Task item
Tell how many lines of the data below have the string "Pclass" in them. Say nothing more.

Edit difference data
○ ○ ○ ○
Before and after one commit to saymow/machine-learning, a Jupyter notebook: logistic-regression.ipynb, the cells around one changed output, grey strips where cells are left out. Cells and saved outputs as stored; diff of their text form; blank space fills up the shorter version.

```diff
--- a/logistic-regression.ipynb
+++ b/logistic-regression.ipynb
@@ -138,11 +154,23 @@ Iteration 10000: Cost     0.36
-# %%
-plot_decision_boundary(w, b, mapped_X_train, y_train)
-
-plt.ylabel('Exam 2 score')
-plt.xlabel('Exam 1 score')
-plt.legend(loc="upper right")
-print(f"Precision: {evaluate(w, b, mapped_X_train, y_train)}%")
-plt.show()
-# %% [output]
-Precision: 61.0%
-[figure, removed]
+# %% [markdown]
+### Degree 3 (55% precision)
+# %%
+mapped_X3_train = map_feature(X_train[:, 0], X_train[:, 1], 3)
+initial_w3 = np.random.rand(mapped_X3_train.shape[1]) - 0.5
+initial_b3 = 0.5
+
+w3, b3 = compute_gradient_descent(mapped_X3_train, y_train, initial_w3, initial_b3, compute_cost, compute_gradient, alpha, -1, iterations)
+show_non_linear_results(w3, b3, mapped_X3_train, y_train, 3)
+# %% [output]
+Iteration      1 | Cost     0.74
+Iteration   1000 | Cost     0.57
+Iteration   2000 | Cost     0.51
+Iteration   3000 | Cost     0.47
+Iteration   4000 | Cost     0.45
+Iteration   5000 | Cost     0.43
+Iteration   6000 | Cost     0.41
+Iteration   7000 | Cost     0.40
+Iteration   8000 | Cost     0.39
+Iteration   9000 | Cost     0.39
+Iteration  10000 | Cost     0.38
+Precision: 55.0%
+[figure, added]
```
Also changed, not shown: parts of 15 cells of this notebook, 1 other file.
○ ○ ○ ○
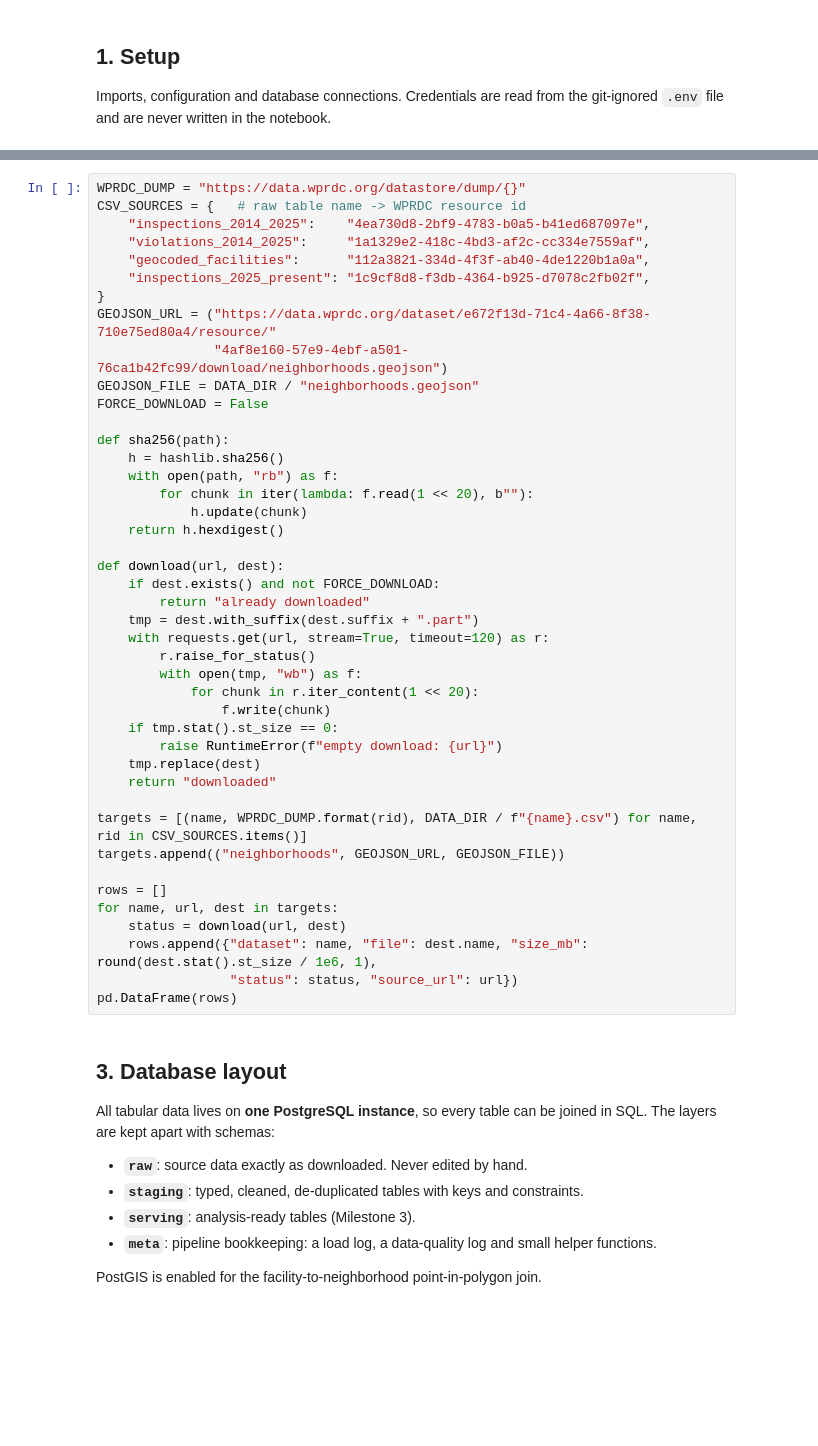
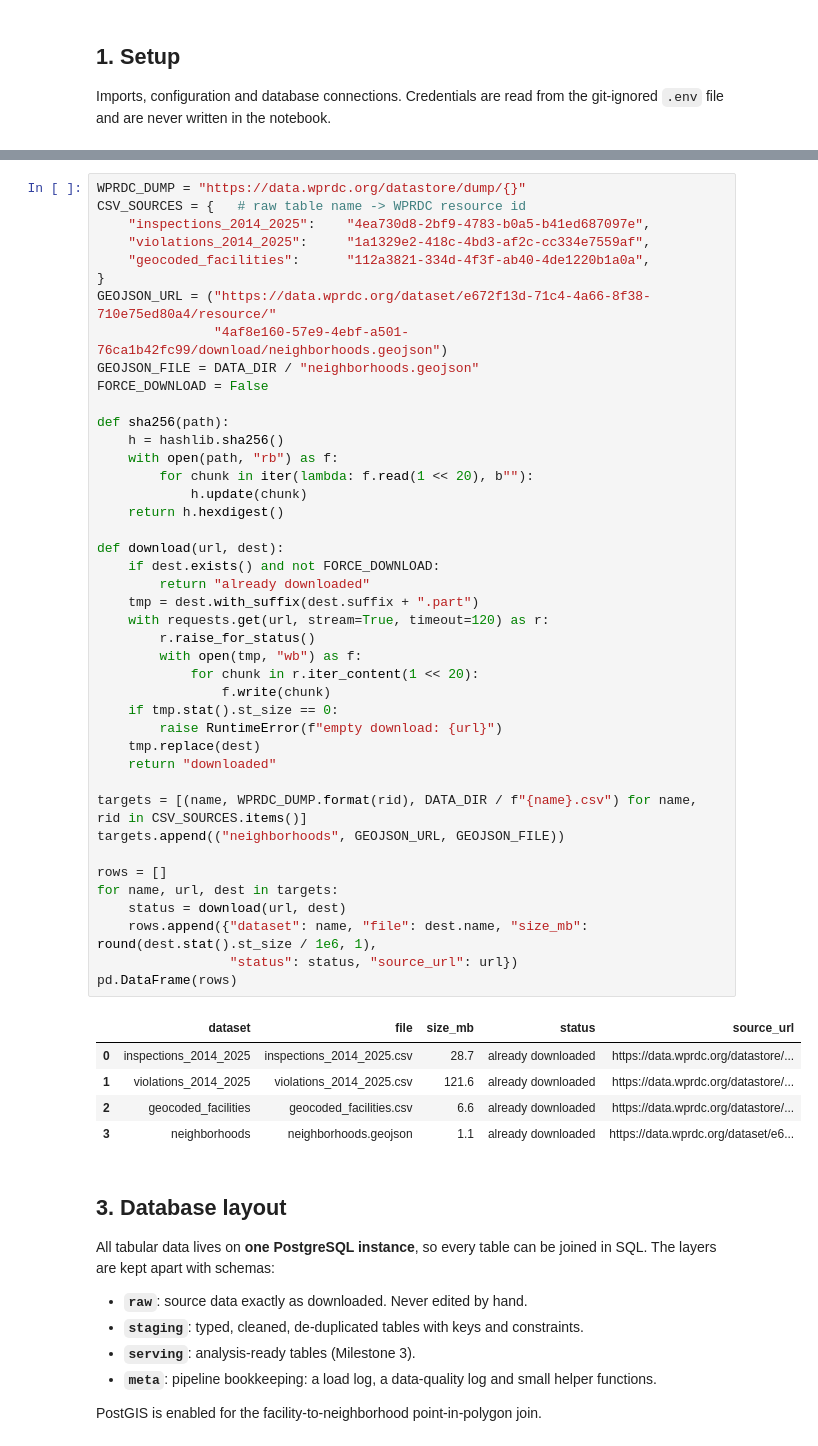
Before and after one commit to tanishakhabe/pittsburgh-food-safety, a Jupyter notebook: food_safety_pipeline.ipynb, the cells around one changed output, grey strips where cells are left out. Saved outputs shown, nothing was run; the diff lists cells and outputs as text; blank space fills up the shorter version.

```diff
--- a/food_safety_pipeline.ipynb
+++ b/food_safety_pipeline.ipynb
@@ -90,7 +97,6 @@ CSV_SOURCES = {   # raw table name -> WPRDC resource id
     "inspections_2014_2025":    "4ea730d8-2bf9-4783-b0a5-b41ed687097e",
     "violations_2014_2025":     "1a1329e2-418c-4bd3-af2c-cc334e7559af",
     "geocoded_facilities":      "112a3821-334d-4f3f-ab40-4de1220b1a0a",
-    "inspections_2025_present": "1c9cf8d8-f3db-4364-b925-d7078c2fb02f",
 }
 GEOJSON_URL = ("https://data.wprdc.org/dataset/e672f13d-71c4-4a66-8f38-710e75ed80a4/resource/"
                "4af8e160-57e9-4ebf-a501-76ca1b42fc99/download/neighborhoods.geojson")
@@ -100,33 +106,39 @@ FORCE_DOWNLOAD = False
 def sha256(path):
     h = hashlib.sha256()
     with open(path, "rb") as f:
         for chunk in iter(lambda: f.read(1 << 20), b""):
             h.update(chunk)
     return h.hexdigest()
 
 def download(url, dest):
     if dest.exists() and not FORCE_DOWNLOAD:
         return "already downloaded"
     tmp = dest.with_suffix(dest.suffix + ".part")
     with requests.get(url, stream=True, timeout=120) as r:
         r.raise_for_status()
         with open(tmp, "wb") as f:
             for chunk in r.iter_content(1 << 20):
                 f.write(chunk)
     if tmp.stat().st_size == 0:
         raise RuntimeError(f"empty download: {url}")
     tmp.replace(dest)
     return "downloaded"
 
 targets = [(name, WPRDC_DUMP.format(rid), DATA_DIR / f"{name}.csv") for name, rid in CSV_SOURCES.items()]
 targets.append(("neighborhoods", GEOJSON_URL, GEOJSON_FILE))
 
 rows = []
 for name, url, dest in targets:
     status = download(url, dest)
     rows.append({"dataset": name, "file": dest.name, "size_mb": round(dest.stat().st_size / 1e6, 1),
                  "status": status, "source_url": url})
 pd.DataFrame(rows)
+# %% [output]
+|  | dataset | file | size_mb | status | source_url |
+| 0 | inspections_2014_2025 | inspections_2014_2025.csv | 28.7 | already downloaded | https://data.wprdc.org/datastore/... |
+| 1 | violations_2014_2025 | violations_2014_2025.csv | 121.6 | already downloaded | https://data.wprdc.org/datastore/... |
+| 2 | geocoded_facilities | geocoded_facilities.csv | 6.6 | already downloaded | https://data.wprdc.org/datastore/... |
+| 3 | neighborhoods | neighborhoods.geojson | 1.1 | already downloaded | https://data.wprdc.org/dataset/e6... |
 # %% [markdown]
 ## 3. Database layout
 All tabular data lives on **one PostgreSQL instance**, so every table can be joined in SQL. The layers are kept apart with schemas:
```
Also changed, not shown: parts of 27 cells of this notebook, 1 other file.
○ ○ ○ ○
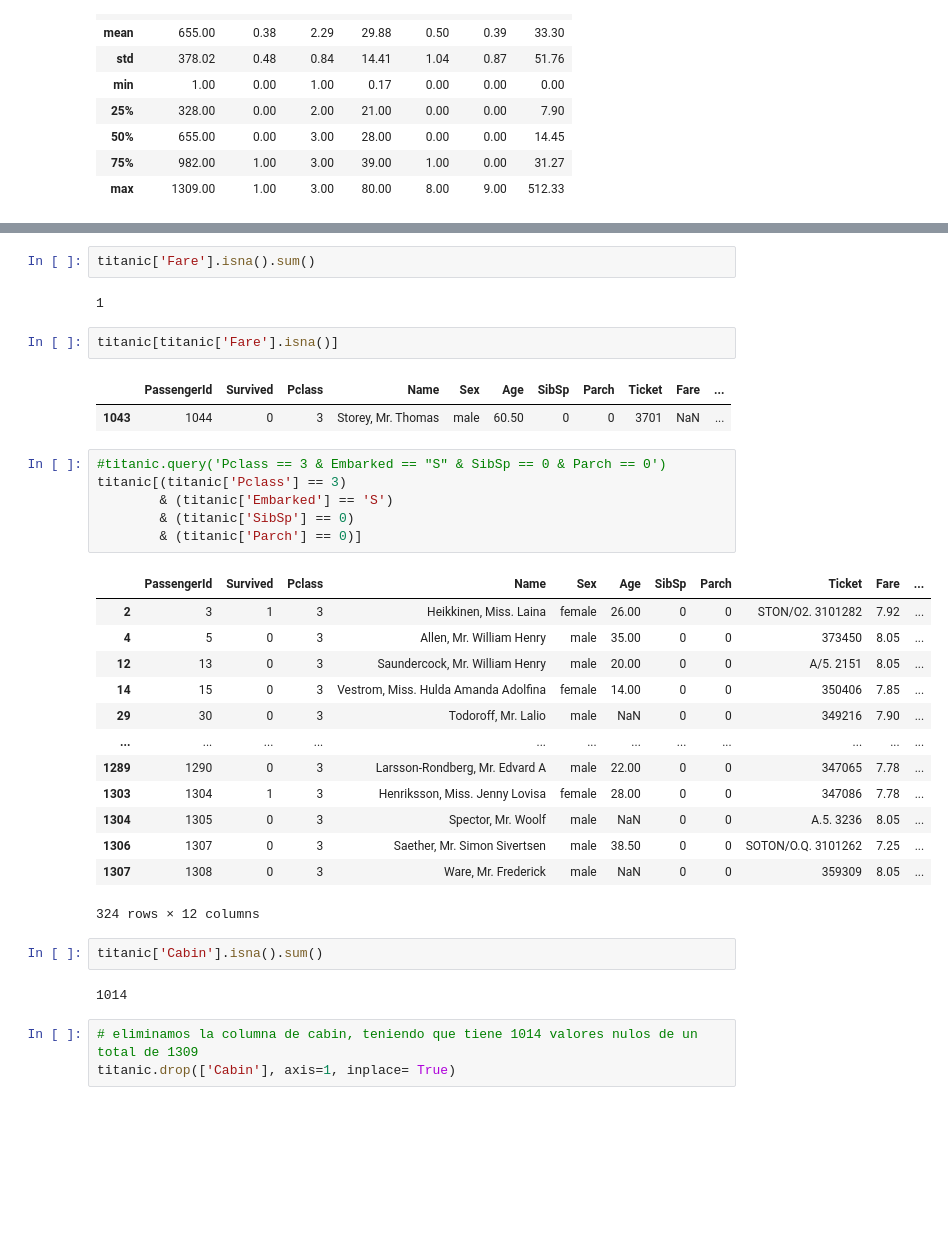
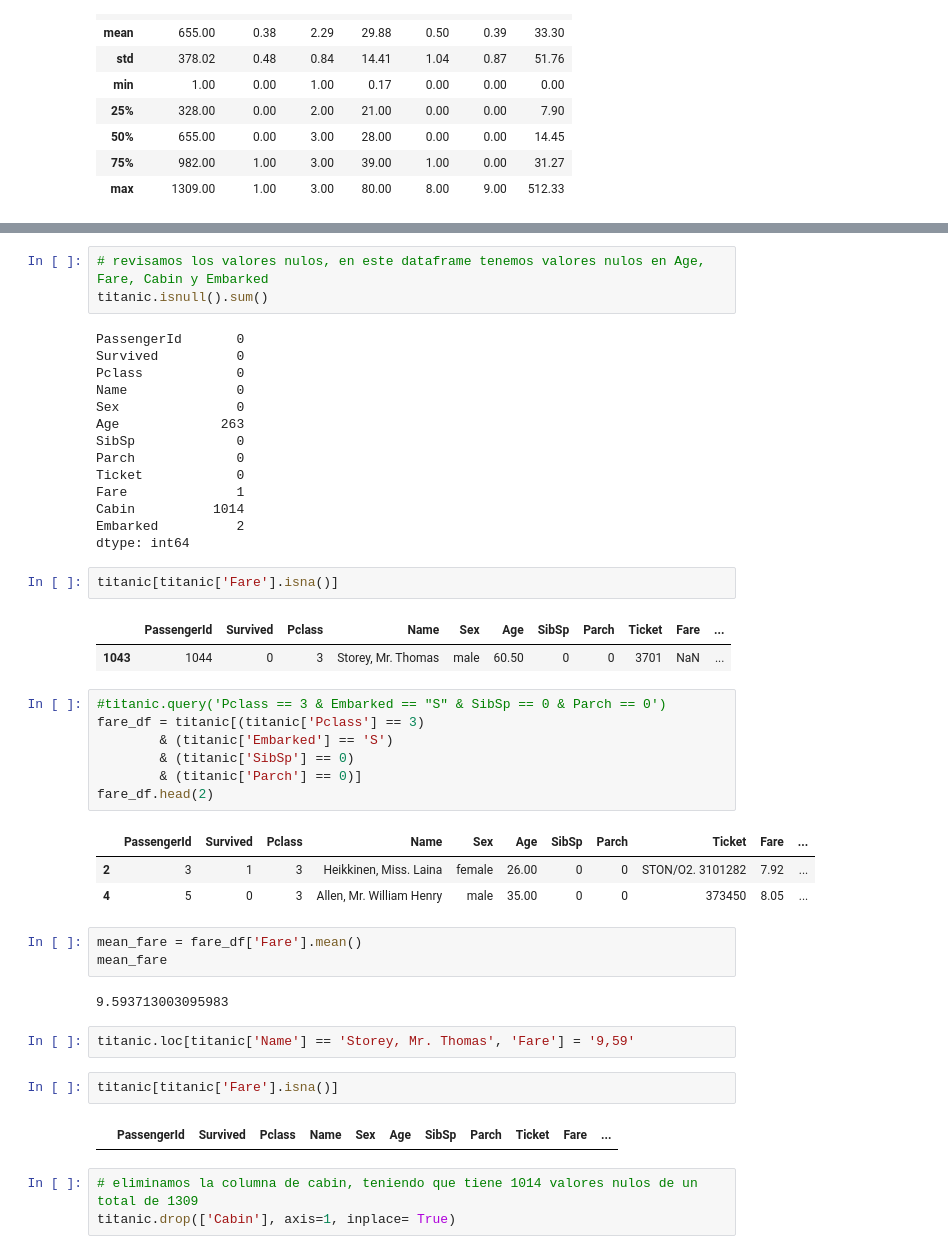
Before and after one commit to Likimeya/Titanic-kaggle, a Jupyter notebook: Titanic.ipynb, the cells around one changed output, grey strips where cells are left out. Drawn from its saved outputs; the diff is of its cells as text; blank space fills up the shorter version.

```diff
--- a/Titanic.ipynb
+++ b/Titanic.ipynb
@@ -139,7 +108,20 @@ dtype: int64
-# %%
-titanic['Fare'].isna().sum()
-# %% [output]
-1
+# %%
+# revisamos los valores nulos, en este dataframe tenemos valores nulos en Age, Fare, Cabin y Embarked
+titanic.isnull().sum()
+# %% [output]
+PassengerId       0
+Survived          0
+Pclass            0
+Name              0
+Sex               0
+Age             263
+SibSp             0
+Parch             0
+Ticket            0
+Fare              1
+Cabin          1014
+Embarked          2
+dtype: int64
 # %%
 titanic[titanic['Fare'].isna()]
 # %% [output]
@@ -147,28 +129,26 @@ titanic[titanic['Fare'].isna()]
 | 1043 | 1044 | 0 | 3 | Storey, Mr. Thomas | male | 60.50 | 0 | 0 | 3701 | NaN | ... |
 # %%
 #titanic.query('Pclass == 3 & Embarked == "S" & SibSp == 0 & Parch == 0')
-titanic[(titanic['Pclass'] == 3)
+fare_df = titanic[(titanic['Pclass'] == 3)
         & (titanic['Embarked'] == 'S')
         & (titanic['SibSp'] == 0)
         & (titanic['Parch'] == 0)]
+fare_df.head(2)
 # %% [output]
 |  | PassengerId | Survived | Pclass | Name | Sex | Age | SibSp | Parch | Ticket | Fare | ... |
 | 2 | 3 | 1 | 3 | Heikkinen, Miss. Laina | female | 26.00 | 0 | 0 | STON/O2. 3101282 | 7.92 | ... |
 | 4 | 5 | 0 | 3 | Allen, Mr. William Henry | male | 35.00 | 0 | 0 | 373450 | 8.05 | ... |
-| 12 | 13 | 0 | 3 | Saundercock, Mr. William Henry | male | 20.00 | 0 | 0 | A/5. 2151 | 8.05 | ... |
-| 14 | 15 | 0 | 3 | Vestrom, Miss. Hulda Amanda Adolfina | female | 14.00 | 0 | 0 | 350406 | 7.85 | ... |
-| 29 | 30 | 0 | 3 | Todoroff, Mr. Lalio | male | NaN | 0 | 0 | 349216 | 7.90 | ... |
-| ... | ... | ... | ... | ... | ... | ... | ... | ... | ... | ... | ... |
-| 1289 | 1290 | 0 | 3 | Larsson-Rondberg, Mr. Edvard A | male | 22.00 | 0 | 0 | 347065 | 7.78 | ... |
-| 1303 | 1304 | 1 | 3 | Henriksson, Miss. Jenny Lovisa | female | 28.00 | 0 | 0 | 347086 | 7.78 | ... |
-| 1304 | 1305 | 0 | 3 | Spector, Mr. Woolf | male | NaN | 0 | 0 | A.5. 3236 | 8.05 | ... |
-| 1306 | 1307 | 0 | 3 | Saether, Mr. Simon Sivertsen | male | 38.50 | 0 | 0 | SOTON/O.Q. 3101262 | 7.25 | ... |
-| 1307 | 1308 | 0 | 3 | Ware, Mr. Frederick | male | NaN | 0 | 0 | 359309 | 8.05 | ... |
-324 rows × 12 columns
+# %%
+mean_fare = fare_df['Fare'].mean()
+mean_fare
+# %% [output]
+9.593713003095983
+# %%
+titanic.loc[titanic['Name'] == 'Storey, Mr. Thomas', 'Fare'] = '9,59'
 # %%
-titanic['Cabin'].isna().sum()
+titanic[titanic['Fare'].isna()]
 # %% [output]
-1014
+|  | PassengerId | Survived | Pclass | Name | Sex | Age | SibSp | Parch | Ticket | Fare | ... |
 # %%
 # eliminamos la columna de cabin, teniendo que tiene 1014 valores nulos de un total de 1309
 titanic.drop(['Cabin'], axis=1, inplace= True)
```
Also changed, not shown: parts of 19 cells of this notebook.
○ ○ ○ ○
Exercise response
6